My biggest problem, thought, comes when I am asked to pray out loud, as some at Gospel Light have witnessed. When I pray silently, I deliberate, pause, and search my heart concerning each thing I say to Him. Believe me, this approach does not work well when one attempts to pray out loud to an audience. I am immensely impressed with those individuals, at Gospel Light or elsewhere, who are able to verbally pray before a congregation or prayer meeting. Often their prayers seem to me polished, practiced and perfect. However, as a slow listener, I can hardly keep up with all the prayer requests being mentioned. I rarely feel as though I’m praying along with the speaker’s prayer, because my mind can’t keep up; I just struggle to listen and, thus, my mind is not on God. Also, I confess that the longer I listen, the more likely my mind will start to wander. Similarly so with my publicly spoken prayers; my mind so is consumed with what I need to say that my mind and heart are not on Our Lord (the One I am supposedly addressing.) Such prayers doubtlessly never make it to God’s ears in heaven. I wonder how many other souls in our church congregation struggle with these same prayer issues.

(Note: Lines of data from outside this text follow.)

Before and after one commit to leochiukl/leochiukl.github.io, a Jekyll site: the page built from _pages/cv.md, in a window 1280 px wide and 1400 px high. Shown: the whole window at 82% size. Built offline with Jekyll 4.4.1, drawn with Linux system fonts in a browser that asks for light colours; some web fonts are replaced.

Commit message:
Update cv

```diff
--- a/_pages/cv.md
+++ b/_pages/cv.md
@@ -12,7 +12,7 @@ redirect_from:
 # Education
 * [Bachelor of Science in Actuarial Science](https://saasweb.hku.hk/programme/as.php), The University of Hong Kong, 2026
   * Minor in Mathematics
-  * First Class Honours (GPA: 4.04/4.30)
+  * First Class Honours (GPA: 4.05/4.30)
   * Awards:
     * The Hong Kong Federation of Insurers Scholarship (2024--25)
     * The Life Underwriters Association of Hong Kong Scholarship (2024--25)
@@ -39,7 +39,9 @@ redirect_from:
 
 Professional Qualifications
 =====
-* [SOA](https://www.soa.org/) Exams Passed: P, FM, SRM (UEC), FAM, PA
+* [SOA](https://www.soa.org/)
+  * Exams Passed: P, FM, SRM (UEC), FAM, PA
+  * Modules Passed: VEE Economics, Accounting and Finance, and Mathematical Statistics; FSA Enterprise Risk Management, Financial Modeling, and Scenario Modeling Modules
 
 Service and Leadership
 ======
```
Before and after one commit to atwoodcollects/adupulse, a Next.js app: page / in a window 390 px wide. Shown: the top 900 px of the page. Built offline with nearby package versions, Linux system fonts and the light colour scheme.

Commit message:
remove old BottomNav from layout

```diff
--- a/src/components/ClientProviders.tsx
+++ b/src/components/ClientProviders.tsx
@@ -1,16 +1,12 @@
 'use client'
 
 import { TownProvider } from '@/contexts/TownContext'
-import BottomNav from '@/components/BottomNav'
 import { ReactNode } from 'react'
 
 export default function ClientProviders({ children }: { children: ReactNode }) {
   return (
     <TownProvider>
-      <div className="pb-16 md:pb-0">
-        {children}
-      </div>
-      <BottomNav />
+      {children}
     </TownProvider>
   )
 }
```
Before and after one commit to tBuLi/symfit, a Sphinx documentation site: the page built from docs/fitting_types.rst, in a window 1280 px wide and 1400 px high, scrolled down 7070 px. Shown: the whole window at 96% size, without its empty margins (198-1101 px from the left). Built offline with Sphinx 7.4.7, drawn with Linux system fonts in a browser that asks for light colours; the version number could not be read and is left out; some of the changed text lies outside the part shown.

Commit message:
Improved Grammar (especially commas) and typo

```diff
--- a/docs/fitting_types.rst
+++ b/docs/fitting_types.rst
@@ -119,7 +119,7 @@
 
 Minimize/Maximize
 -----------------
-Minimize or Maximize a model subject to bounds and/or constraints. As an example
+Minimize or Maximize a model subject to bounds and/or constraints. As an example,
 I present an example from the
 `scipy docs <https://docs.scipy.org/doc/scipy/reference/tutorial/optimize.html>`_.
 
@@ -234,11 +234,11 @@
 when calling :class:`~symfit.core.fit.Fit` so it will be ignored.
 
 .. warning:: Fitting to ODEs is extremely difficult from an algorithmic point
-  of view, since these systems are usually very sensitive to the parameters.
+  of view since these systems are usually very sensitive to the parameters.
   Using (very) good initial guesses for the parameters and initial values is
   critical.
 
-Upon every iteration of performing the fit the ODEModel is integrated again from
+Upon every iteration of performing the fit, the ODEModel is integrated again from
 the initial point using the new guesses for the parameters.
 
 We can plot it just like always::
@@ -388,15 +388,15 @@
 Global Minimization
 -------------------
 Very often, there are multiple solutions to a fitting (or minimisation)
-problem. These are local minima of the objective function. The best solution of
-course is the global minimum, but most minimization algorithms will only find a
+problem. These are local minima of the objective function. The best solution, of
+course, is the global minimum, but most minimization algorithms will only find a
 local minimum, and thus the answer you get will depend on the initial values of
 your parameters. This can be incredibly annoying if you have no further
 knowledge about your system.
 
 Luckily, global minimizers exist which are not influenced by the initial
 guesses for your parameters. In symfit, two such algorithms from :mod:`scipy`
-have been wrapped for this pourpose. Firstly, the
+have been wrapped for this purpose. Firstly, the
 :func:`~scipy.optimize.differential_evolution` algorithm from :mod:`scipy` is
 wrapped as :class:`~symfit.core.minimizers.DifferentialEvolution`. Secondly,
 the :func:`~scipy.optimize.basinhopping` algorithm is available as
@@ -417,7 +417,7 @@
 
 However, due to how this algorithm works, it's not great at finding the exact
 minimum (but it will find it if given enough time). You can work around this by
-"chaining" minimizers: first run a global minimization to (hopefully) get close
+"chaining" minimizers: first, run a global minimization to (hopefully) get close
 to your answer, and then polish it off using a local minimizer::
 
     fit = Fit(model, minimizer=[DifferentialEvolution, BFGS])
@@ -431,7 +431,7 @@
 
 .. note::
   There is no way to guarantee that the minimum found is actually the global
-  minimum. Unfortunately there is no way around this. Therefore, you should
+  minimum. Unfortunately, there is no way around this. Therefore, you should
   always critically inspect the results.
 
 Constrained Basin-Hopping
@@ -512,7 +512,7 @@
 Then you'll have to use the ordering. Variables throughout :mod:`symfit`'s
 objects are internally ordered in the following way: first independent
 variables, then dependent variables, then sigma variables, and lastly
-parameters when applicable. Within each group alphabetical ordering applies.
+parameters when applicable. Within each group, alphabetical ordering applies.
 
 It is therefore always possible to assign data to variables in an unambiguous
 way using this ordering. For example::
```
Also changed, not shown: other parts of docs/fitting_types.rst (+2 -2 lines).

PART II: In the past, our pastor has taught the acronym, A.C.T.S., as a simple template for prayer. Since most of my readers have seen this before, I need not go into detail. Below are the letters and what they represent in the sequence in which one should properly structure prayer:
A = ADORATION: Begin the prayer by adoring God.
C = CONFESSION: This is when we confess our all our sins to God.
T = THANKSGIVING: This is where we count our blessings, giving thanks to God.
S = SUPPLICATION: This is where we come to the Father asking to supply needs for ourselves and others.
A.C.T.S. is something I will try to remember and use. It makes great sense and it may even help me to pray aloud.
PART III: After reading the above diatribe, Pastor Giardino was not about to let me flounder. Friday evening, he lead me aside and using verses in the holy bible, he explained the vital role the Spirit plays during earnest prayer. He first showed me in Acts 12:5 the power of a church praying together as one. Moving on, he read to me Romans 8:26-27. These verses clearly show the role of the Spirit. Thus, as I stand, sit, or kneel while listening to spoken prayer, the Lord looks into my heart and finds the Spirit making intercession for me. I may not know what to think, nor catch all that is being said, but by having a clean and reverent heart and calling upon the Lord, the mind of the Spirit is what reaches up to heaven. I need not have been so hard on myself after all. As for learning to pray aloud, Pastor G. will teach me how, right pastor? There… a happy ending.